Earlier on, we touched on Newcastle’s lack of left-back options that would typically suit an attacking possession-based team. As solid as he is defensively, Dan Burn isn’t the most gifted on the ball compared to other full-backs in the top four. Yes, Matthew Targett is another option for Howe, but he also doesn’t possess the star quality of a Champions League player.
Nevertheless, Burn was effective enough in this fixture. When looking to build attacks from their own half, Newcastle could be seen to set up like they are in the image above – Burn tucking in to make a makeshift back three, and Kieran Trippier pushed high and wide on the right flank, like an extra midfielder.
To provide some balance, we would see Gordon on the left flank drop in a little deeper to assist the play rather than stay high on the shoulder of the last defender.
Newcastle utilised the technical ability and awareness of Guimarães when it came to playing out from the back in deep areas, with the Brazilian midfielder often dropping in deep to offer himself as a close outlet.

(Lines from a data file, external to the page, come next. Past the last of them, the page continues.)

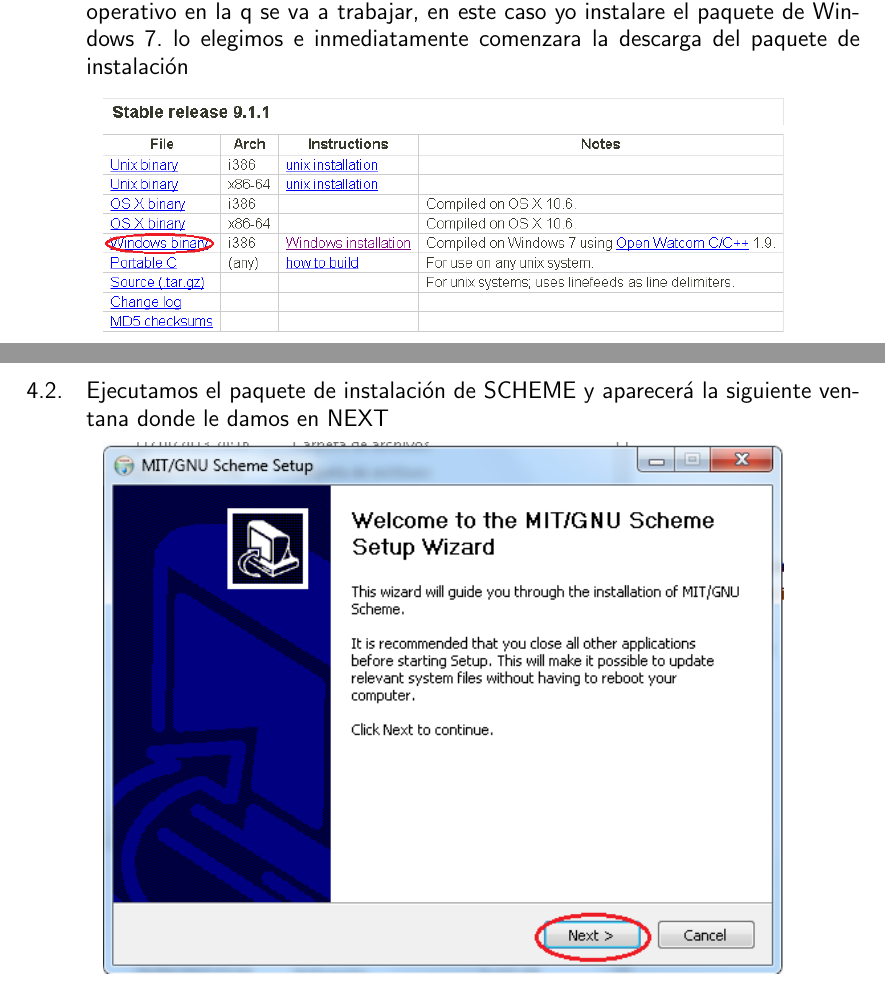
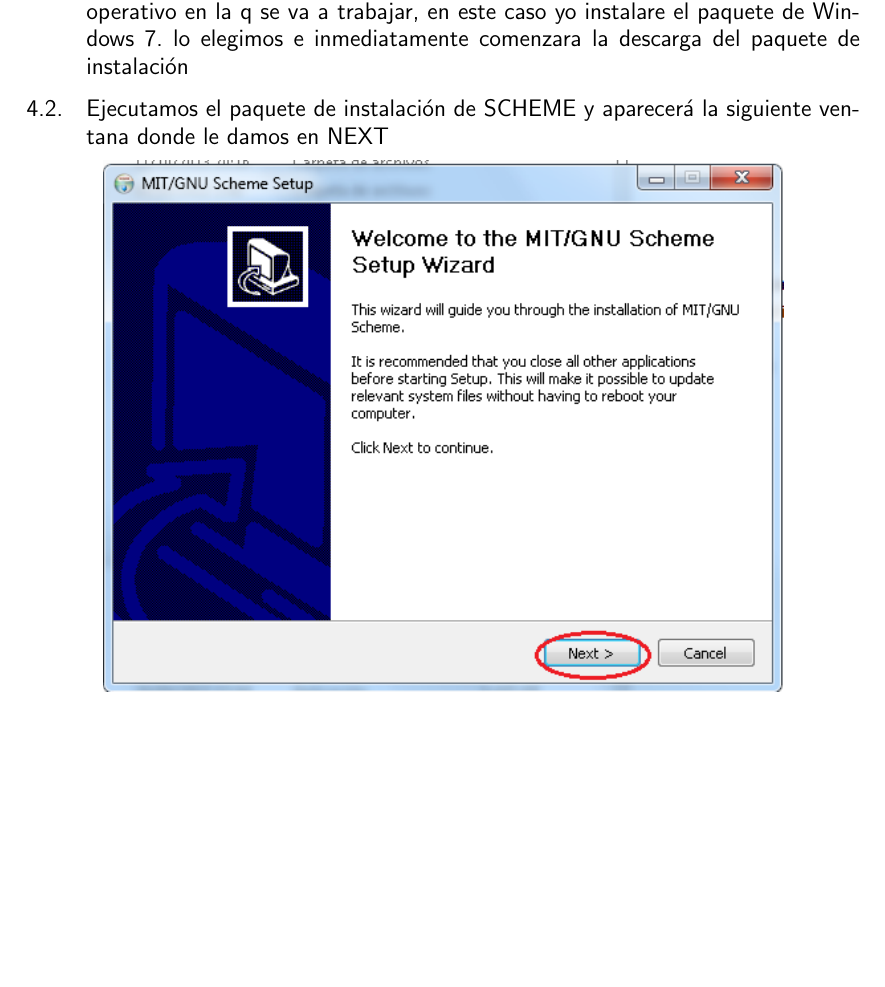
Before and after one commit to edisanch/InvestigacionDeLenguajes, a LaTeX document (InvestigacionLenguajes.tex): two parts of pages 5 and 6 of 11 before the commit and part of page 5 of 10 after it, the two joined at a grey line, cut so that both start at the same text, the shorter picture padded with empty space. Compiled offline with pdfLaTeX.

Commit message:
se removio la imagen 1.png

```diff
--- a/InvestigacionLenguajes.tex
+++ b/InvestigacionLenguajes.tex
@@ -124,9 +124,9 @@
 \section{Tutorial de Instalación}
 \subsection{Debemos ir al siguiente link (http://www.gnu.org/software/mit-scheme/) y descargar el paquete de instalación del lenguaje SCHEME correspondiente al sistema operativo en la q se va a trabajar, en este caso yo instalare el paquete de Windows 7.
 lo elegimos e inmediatamente comenzara la descarga del paquete de instalación}
-\begin{center}
-\includegraphics[width=12cm]{1.png}
-\end{center}
+%\begin{center}
+%\includegraphics[width=12cm]{1.png}
+%\end{center}
 
 \subsection{Ejecutamos el paquete de instalación de SCHEME y aparecerá la siguiente ventana donde le damos en NEXT}
 \begin{center}
```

A small yet imperative detail if Newcastle are to build attacks within their current tactics, as Guimarães has the opportunity to play several passes for his next move after receiving the ball. He could play a pass out to either full-back, go more direct into Isak, or drive forward himself, but there is a fourth option with more minor details.
Guimarães opted to bounce the pass back to the defender, which may seem simple and ineffective, but consider the Villa reaction to Guimarães getting the ball – they squeeze in to press him, allowing his teammates to spread wide and open the pitch up so that when Guimarães does return the ball back to the CB, he has more options to pass forward into.
Playing out from the back takes a certain level of confidence and ability. Playing out from the back, deep in your half under immense pressure, takes both of those things and then some, but it is an action we often see from the Toon. The example above captures it nicely – Joelinton had tracked back to aid his side’s defending against a Villa attack, with the ball ending up at his feet.
Now, look at his positioning in the image above and how tight that area is, thanks to Villa’s presence. Nobody would’ve blamed Joelinton for simply going long on this one to relieve the pressure, but instead, the midfield feigned a clearance before hooking a reverse pass into Gordon – a brave yet perilous move that did pay dividends. Gordon took the ball well and instantly knew he wanted to carry it forward, which he did, before winning a foul.
Despite playing out from the back well on a regular basis, Newcastle still had a plan B in place as, well, it is impossible to play through the thirds every time you have possession, and as you can see, Villa’s presence in the image above forces Newcastle’s plan B. A long ball into the channel is a classic move made more effective thanks to Isak’s quick reactions and awareness; his pace helps as he darts across to meet the long pass.
A dream start for Newcastle in many different ways. The win, the emphatic scoreline, and Tonali silencing any doubters that he couldn’t cut it in the Premier League will all be incredibly satisfying for Toon fans. Villa will be devasted – losing like that on the season’s opening game can be a real blow. They weren’t as terrible as the scoreline suggested over 90 minutes, and they certainly showed flashes of the team we saw last season, but they clearly need more time to find their feet this season.